At his time of the year the trophy for the coastal flyfisher is silver-coloured.
Over 20 years ago, I was visiting a small fly shop here in Denmark called “Fugl & Fjer Fluebinding”. Directly translated that means Bird and Feather Flytying. The shop was run by my good friend, Jens Pilgaard, and was essentially a specialty shop for materials for classic salmon flies. I didn’t tie classic salmon flies back then, but Jens’ shop was always a treat to visit, because one would always stumble over something new or strange to tie onto a hook.
That happened sometime in the late 1990ies. Me and a mutual friend (salmon angler extraordinaire Peter Terndrup) went to visit Jens and his shop, and while browsing around I stumbled over a back patch from a common ringneck pheasant. The subtle petroleum blue nuances caught my eye and I opened the bag.
The feather on the sides of the patch are almost completely blue, but even there more marked ones used on the fly have the petroleum blue tips, which show up well in the water.
The feathers very beautiful, soft, not particularly long and well marked. I had no real plans or ideas, but just bought it straight away. Ring neck back patches weren’t common in Danish shops at that time. They have since become popular for very many, good reasons. The longer feathers are excellent substitutes for heron hackles on spey flies and the shorter feathers on the back patch are also good for front hackles in many types of flies.
I ended up tying a triple-hackle-style-fly with this first patch of mine. I mixed some SLF-dubbing to a light cinnamon colour (hence the name of the fly) and basically the fly was a succes straight away. It did well and I think the reason is simple: It looks a bit like anything, and maybe more than anything, simply edible.
Simple, subtle and edible…
I usually tie it in 4-6-8, but I do also tie it in #10. On a #10 hook I reduce to two hackles, but otherwise everything stays the same. You can even go smaller and tie it on say an NS 172 for those calm, quiet days where sea trout often get quite size-selective.
The NS 172 is a good choice for small flies, because it offers a big gape and better hooking and holding than many other small hooks. This one’s a #8.
The pattern is simple:
- Hook: Ahrex NS 156, #4-10.
- Thread: Tan.
- Tag: Pearl tinsel.
- Back hackle: Ring neck pheasant back patch.

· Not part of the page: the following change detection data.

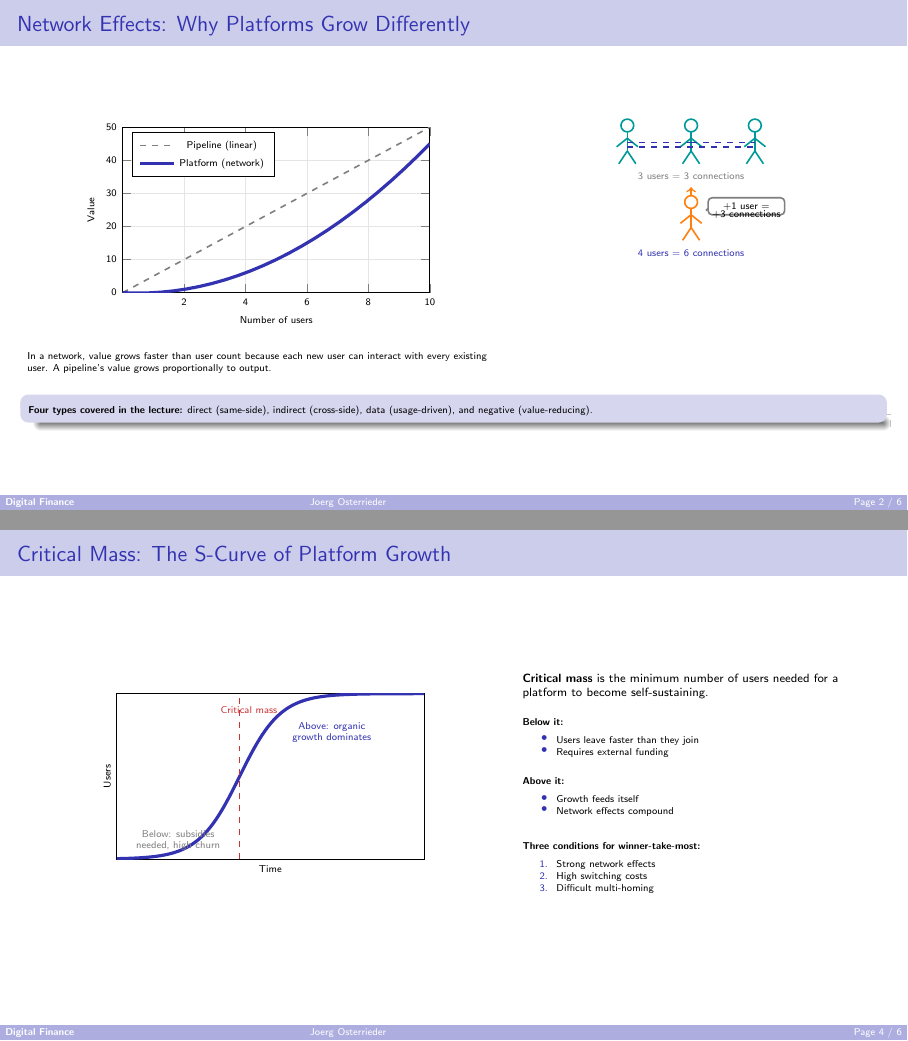
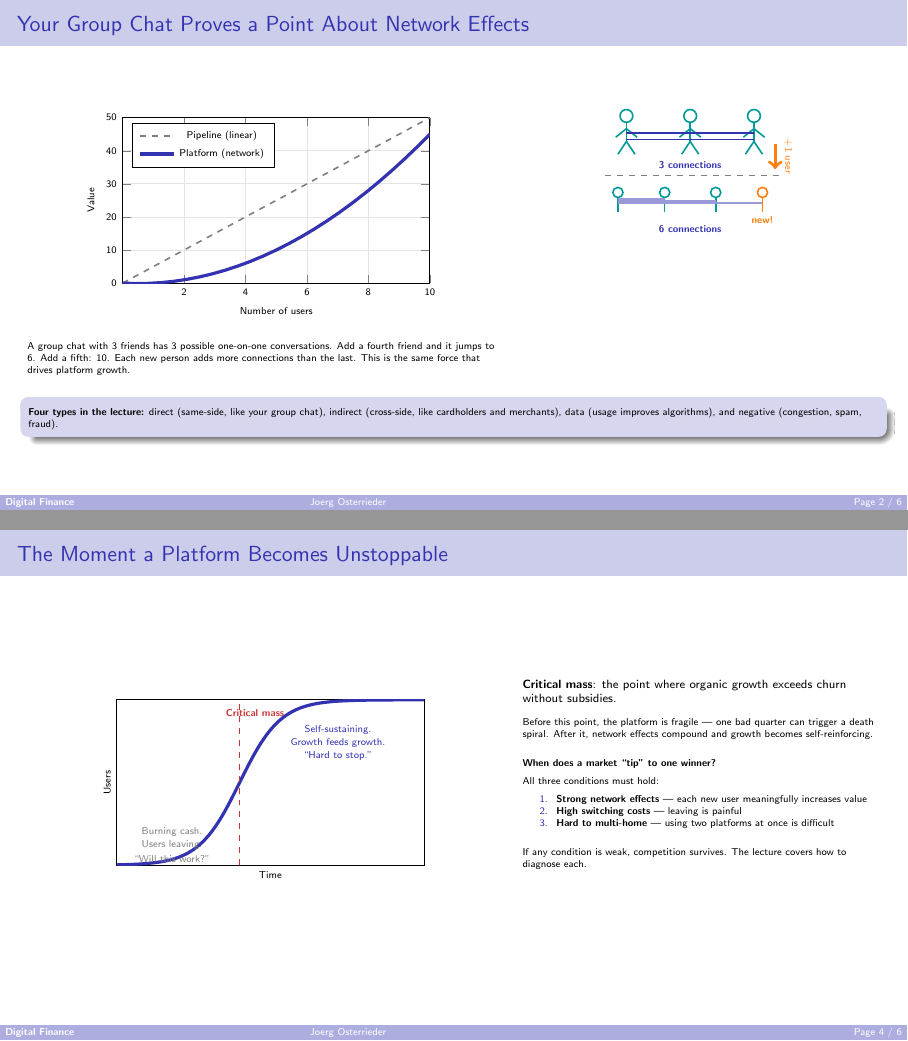
Before and after one commit to Digital-AI-Finance/Digital-Finance-Introduction, LaTeX slides (lectures/platform_economics_intro.tex): pages 2 and 4 of 6, joined at a grey line. Compiled offline with pdfLaTeX.

Commit message:
Make intro slides more engaging with question-based titles and relatable examples
Co-Authored-By: Claude Opus 4.6 <noreply@anthropic.com>

```diff
--- a/lectures/platform_economics_intro.tex
+++ b/lectures/platform_economics_intro.tex
@@ -103,9 +105,9 @@ This lecture covers the economics behind that difference: why platforms scale di
 \end{frame}
 
 % =======================================================================
-% SLIDE 2: Network Effects — Linear vs Non-Linear Growth
+% SLIDE 2: Network Effects — why your group chat proves a point
 % =======================================================================
-\begin{frame}{Network Effects: Why Platforms Grow Differently}
+\begin{frame}{Your Group Chat Proves a Point About Network Effects}
 \begin{columns}[T]
 \begin{column}{0.55\textwidth}
 % CHART 1: Linear vs non-linear value growth
@@ -130,13 +132,13 @@ This lecture covers the economics behind that difference: why platforms scale di
 
 \vspace{1mm}
 \scriptsize
-In a network, value grows faster than user count because each new user can interact with every existing user. A pipeline's value grows proportionally to output.
+A group chat with 3 friends has 3 possible one-on-one conversations. Add a fourth friend and it jumps to 6. Add a fifth: 10. Each new person adds more connections than the last. This is the same force that drives platform growth.
 \end{column}
 \begin{column}{0.42\textwidth}
-% COMIC 2: Network effects — stick figure scene
+% COMIC 2: Group chat growing
 \begin{center}
 \begin{tikzpicture}[scale=0.75]
-% Scene: three people, one joining
+% Scene: three people connected
 % Person 1
 \draw[thick, dfteal] (0.5,3.6) circle (0.15);
 \draw[thick, dfteal] (0.5,3.45) -- (0.5,3.0);
@@ -158,28 +160,37 @@ In a network, value grows faster than user count because each new user can inter
 \draw[thick, dfteal] (3.5,3.3) -- (3.75,3.1);
 \draw[thick, dfteal] (3.5,3.0) -- (3.3,2.7);
 \draw[thick, dfteal] (3.5,3.0) -- (3.7,2.7);
-% Connection lines
-\draw[thick, mlpurple, dashed] (0.5,3.2) -- (2.0,3.2);
-\draw[thick, mlpurple, dashed] (2.0,3.2) -- (3.5,3.2);
-\draw[thick, mlpurple, dashed] (0.5,3.1) -- (3.5,3.1);
-\node[font=\tiny, mlgray] at (2.0,2.4) {3 users = 3 connections};
+% Connection lines — triangle
+\draw[thick, mlpurple] (0.5,3.2) -- (2.0,3.2);
+\draw[thick, mlpurple] (2.0,3.2) -- (3.5,3.2);
+\draw[thick, mlpurple] (0.5,3.05) -- (3.5,3.05);
+\node[font=\tiny\bfseries, mlpurple] at (2.0,2.45) {3 connections};
 
-% New person arriving
-\draw[thick, mlorange] (2.0,1.8) circle (0.15);
-\draw[thick, mlorange] (2.0,1.65) -- (2.0,1.2);
-\draw[thick, mlorange] (2.0,1.5) -- (1.75,1.3);
-\draw[thick, mlorange] (2.0,1.5) -- (2.25,1.3);
-\draw[thick, mlorange] (2.0,1.2) -- (1.8,0.9);
-\draw[thick, mlorange] (2.0,1.2) -- (2.2,0.9);
-% Arrow pointing up
-\draw[->, thick, mlorange] (2.0,1.95) -- (2.0,2.15);
-% Speech bubble
-\draw[thick, mlgray, rounded corners=2pt] (2.4,1.5) rectangle (4.2,1.9);
-\node[font=\tiny, align=left] at (3.3,1.7) {+1 user =};
-\node[font=\tiny, align=left] at (3.3,1.5) {+3 connections};
-\draw[thick, mlgray] (2.35,1.6) -- (2.4,1.65);
-% New total
-\node[font=\tiny, mlpurple] at (2.0,0.6) {4 users = 6 connections};
+% Divider
+\draw[dashed, mlgray] (0,2.2) -- (4.2,2.2);
+
+% New person joining — 4 people, 6 connections
+\draw[thick, dfteal] (0.3,1.8) circle (0.12);
+\draw[thick, dfteal] (0.3,1.68) -- (0.3,1.35);
+\draw[thick, dfteal] (1.4,1.8) circle (0.12);
+\draw[thick, dfteal] (1.4,1.68) -- (1.4,1.35);
+\draw[thick, dfteal] (2.6,1.8) circle (0.12);
+\draw[thick, dfteal] (2.6,1.68) -- (2.6,1.35);
+\draw[thick, mlorange] (3.7,1.8) circle (0.12);
+\draw[thick, mlorange] (3.7,1.68) -- (3.7,1.35);
+\node[font=\tiny\bfseries, mlorange] at (3.7,1.15) {new!};
+% All 6 connections
+\draw[thick, mlpurple!50] (0.3,1.65) -- (1.4,1.65);
+\draw[thick, mlpurple!50] (0.3,1.6) -- (2.6,1.6);
+\draw[thick, mlpurple!50] (0.3,1.55) -- (3.7,1.55);
+\draw[thick, mlpurple!50] (1.4,1.6) -- (2.6,1.6);
+\draw[thick, mlpurple!50] (1.4,1.55) -- (3.7,1.55);
+\draw[thick, mlpurple!50] (2.6,1.55) -- (3.7,1.55);
+\node[font=\tiny\bfseries, mlpurple] at (2.0,0.95) {6 connections};
+
+% Arrow between scenes
+\draw[->, ultra thick, mlorange] (4.0,2.95) -- (4.0,2.35);
+\node[font=\tiny, mlorange, rotate=-90] at (4.3,2.65) {+1 user};
 \end{tikzpicture}
 \end{center}
 \end{column}
@@ -187,7 +198,7 @@ In a network, value grows faster than user count because each new user can inter
 
 \vspace{1mm}
 \begin{block}{}
-\scriptsize \textbf{Four types covered in the lecture:} direct (same-side), indirect (cross-side), data (usage-driven), and negative (value-reducing).
+\scriptsize \textbf{Four types in the lecture:} direct (same-side, like your group chat), indirect (cross-side, like cardholders and merchants), data (usage improves algorithms), and negative (congestion, spam, fraud).
 \end{block}
 \end{frame}
 
@@ -202,4 +213,3 @@ Every two-sided platform faces a \textbf{chicken-and-egg problem} at launch: eac
 
 \vspace{2mm}
 \scriptsize
-\textbf{Six launch strategies covered in the lecture:}
@@ -274,7 +287,7 @@ The lecture examines when each strategy works, when it fails, and what it costs.
 % =======================================================================
 % SLIDE 4: Critical Mass and Market Tipping
 % =======================================================================
-\begin{frame}{Critical Mass: The S-Curve of Platform Growth}
+\begin{frame}{The Moment a Platform Becomes Unstoppable}
 \begin{columns}[T]
 \begin{column}{0.55\textwidth}
 % CHART 2: S-curve with critical mass
@@ -291,46 +304,43 @@ The lecture examines when each strategy works, when it fails, and what it costs.
 \addplot[mlpurple, ultra thick, smooth, domain=0:10, samples=50] {100/(1+exp(-1.5*(x-4)))};
 % Critical mass line
 \draw[dashed, dfred, thick] (axis cs:4,0) -- (axis cs:4,100);
-\node[font=\tiny, dfred] at (axis cs:4.3,90) {Critical mass};
-% Zone labels
-\node[font=\tiny, mlgray] at (axis cs:2,15) {Below: subsidies};
-\node[font=\tiny, mlgray] at (axis cs:2,8) {needed, high churn};
-\node[font=\tiny, mlpurple] at (axis cs:7,80) {Above: organic};
-\node[font=\tiny, mlpurple] at (axis cs:7,73) {growth dominates};
+\node[font=\tiny\bfseries, dfred] at (axis cs:4.5,92) {Critical mass};
+% Zone labels with more detail
+\node[font=\tiny, mlgray] at (axis cs:1.8,20) {Burning cash.};
+\node[font=\tiny, mlgray] at (axis cs:1.8,12) {Users leaving.};
+\node[font=\tiny, mlgray] at (axis cs:1.8,4) {``Will this work?''};
+\node[font=\tiny, mlpurple] at (axis cs:7.2,82) {Self-sustaining.};
+\node[font=\tiny, mlpurple] at (axis cs:7.2,74) {Growth feeds growth.};
+\node[font=\tiny, mlpurple] at (axis cs:7.2,66) {``Hard to stop.''};
 \end{axis}
 \end{tikzpicture}
 \end{center}
 \end{column}
 \begin{column}{0.42\textwidth}
 \footnotesize
-\textbf{Critical mass} is the minimum number of users needed for a platform to become self-sustaining.
+\textbf{Critical mass}: the point where organic growth exceeds churn without subsidies.
+
+\vspace{2mm}
+\scriptsize
+Before this point, the platform is fragile --- one bad quarter can trigger a death spiral. After it, network effects compound and growth becomes self-reinforcing.
 
 \vspace{3mm}
-\scriptsize
-\textbf{Below it:}
-\begin{itemize}\compactlist
-\item Users leave faster than they join
-\item Requires external funding
-\end{itemize}
+\textbf{When does a market ``tip'' to one winner?}
+
+\vspace{1mm}
+All three conditions must hold:
+\begin{enumerate}\compactlist
+\item \textbf{Strong network effects} --- each new user meaningfully increases value
+\item \textbf{High switching costs} --- leaving is painful
+\item \textbf{Hard to multi-home} --- using two platforms at once is difficult
+\end{enumerate}
 
 \vspace{2mm}
-\textbf{Above it:}
-\begin{itemize}\compactlist
-\item Growth feeds itself
-\item Network effects compound
-\end{itemize}
-
-\vspace{3mm}
-\textbf{Three conditions for winner-take-most:}
-\begin{enumerate}\compactlist
-\item Strong network effects
-\item High switching costs
-\item Difficult multi-homing
-\end{enumerate}
+If any condition is weak, competition survives. The lecture covers how to diagnose each.
 \end{column}
 \end{columns}
 \end{frame}
 
 % =======================================================================
-% SLIDE 5: Business Models and Unit Economics
+% SLIDE 5: Business Models — follow the money
 % =======================================================================
```
Also changed, not shown: lectures/platform_economics_intro.pdf, lectures/platform_economics_intro.tex (190 more changed lines).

- Rib: Small gold tinsel.
- Body: Synthetic dubbing mix in a light cinnamon color. If you don’t want to mix your self, SLF Saltwater in Tan is a good choice. I’m certain the exact nuance is of very little importance.
- Middle hackle: Ring neck pheasant back patch.
- Rib: Small gold tinsel.
- Body: Synthetic dubbing mix in a light cinnamon color.
- Front hackle: Ring neck pheasant back patch.
Weighting is optional, but I most often skip it as I usually fish the fly relatively slow to let the hackles come properly to life. A few lightly weighted ones are always in the box, though.
Give the fly a try in the coming month – I’m quite sure you’ll like it. The winter has been unusually warm and coastal fishing has been incredible with lots of big fish caught. March is a good month on the Scandinavian coasts and with the water temperature being as high as it is, spring fishing is already rolling.